= REQUIRED WORK =
Say how many lines in the records contain the string "mpatches". Nothing but the number should be given.
__________
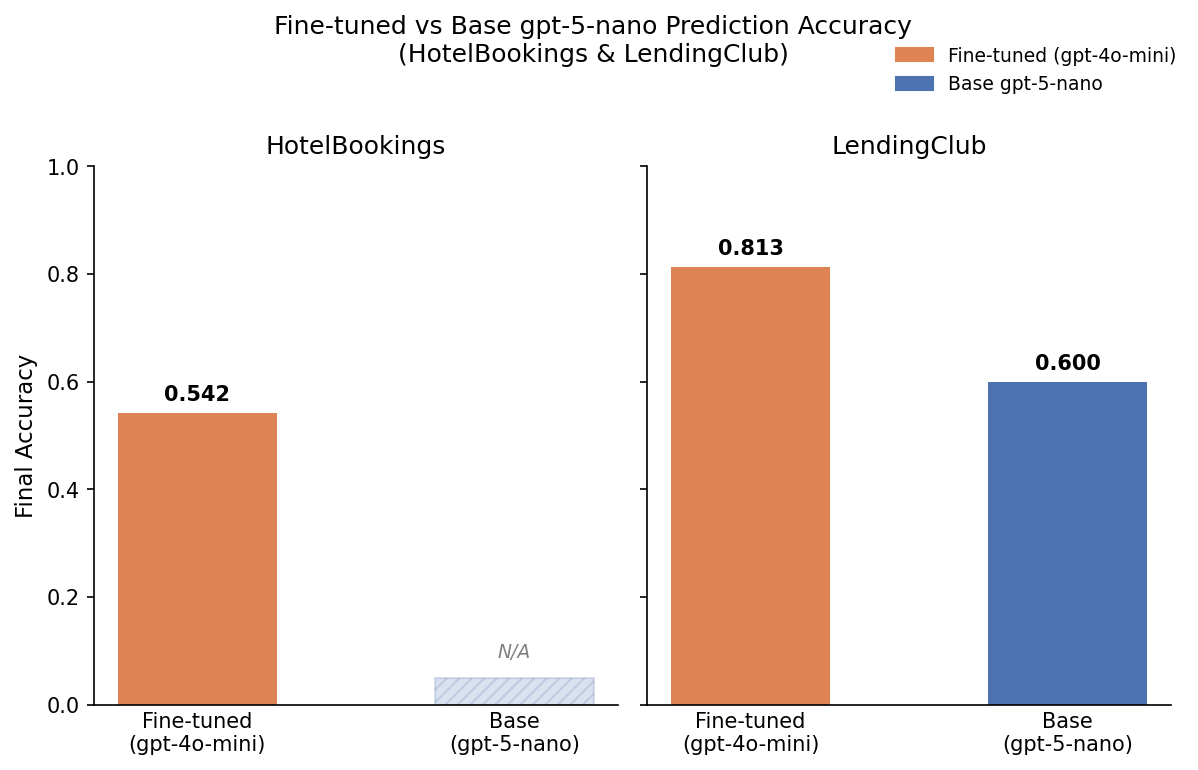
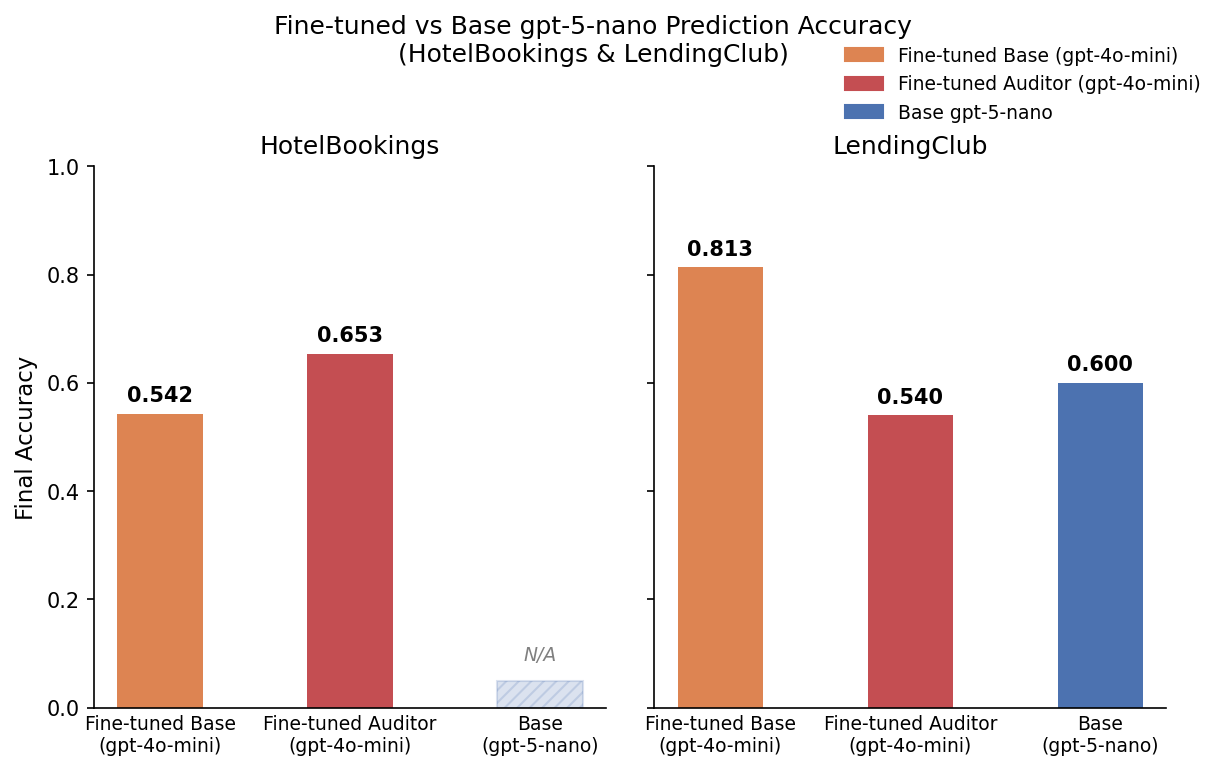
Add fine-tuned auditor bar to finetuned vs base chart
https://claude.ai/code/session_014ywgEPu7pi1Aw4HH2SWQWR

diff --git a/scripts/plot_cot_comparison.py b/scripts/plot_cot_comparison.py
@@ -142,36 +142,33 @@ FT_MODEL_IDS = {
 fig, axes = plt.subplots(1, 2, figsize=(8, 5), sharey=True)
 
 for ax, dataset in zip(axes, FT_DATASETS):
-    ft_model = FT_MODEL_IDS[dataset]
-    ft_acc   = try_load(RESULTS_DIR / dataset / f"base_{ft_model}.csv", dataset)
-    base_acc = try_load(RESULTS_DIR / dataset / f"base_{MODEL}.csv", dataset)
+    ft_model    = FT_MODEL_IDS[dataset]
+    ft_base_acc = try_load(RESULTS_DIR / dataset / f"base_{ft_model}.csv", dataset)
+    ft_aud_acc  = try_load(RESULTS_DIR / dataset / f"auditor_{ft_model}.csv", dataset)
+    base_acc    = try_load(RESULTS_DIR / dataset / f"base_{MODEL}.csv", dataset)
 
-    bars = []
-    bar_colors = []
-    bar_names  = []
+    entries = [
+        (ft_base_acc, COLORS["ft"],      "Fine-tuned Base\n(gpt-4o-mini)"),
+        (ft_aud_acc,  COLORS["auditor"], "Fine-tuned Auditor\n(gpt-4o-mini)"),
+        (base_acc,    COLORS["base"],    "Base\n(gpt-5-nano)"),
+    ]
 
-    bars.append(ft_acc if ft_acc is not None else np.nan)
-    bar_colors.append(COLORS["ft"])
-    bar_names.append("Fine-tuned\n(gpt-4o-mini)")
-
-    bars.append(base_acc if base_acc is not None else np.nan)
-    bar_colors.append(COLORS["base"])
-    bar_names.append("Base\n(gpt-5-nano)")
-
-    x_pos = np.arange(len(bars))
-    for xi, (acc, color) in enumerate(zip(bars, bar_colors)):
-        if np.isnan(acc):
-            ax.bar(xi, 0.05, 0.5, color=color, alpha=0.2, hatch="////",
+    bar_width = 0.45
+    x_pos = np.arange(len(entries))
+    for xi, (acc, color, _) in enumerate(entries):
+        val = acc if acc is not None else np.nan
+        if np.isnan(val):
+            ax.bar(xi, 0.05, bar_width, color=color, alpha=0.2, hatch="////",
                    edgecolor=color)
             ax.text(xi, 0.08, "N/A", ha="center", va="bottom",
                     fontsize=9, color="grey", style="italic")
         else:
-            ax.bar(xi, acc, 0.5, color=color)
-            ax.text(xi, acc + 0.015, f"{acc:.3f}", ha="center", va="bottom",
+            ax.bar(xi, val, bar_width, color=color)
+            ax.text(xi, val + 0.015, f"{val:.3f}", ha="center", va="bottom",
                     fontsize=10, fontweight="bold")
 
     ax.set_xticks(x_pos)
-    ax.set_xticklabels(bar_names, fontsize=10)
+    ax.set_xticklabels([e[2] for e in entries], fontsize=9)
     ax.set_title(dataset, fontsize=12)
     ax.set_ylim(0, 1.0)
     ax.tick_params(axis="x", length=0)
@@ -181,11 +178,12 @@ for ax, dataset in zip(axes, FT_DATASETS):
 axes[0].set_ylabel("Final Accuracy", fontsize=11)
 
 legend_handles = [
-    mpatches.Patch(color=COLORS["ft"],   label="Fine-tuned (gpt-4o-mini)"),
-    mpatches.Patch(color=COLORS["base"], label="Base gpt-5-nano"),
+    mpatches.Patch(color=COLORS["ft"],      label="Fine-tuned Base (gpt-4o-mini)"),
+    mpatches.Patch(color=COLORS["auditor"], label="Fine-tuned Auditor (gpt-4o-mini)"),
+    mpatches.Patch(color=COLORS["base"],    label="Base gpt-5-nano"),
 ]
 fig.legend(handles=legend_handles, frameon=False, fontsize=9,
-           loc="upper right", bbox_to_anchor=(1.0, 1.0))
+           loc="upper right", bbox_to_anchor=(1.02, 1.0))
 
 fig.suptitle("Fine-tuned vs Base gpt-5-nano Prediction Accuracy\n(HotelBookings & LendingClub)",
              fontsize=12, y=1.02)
__________
= SOLUTION =
5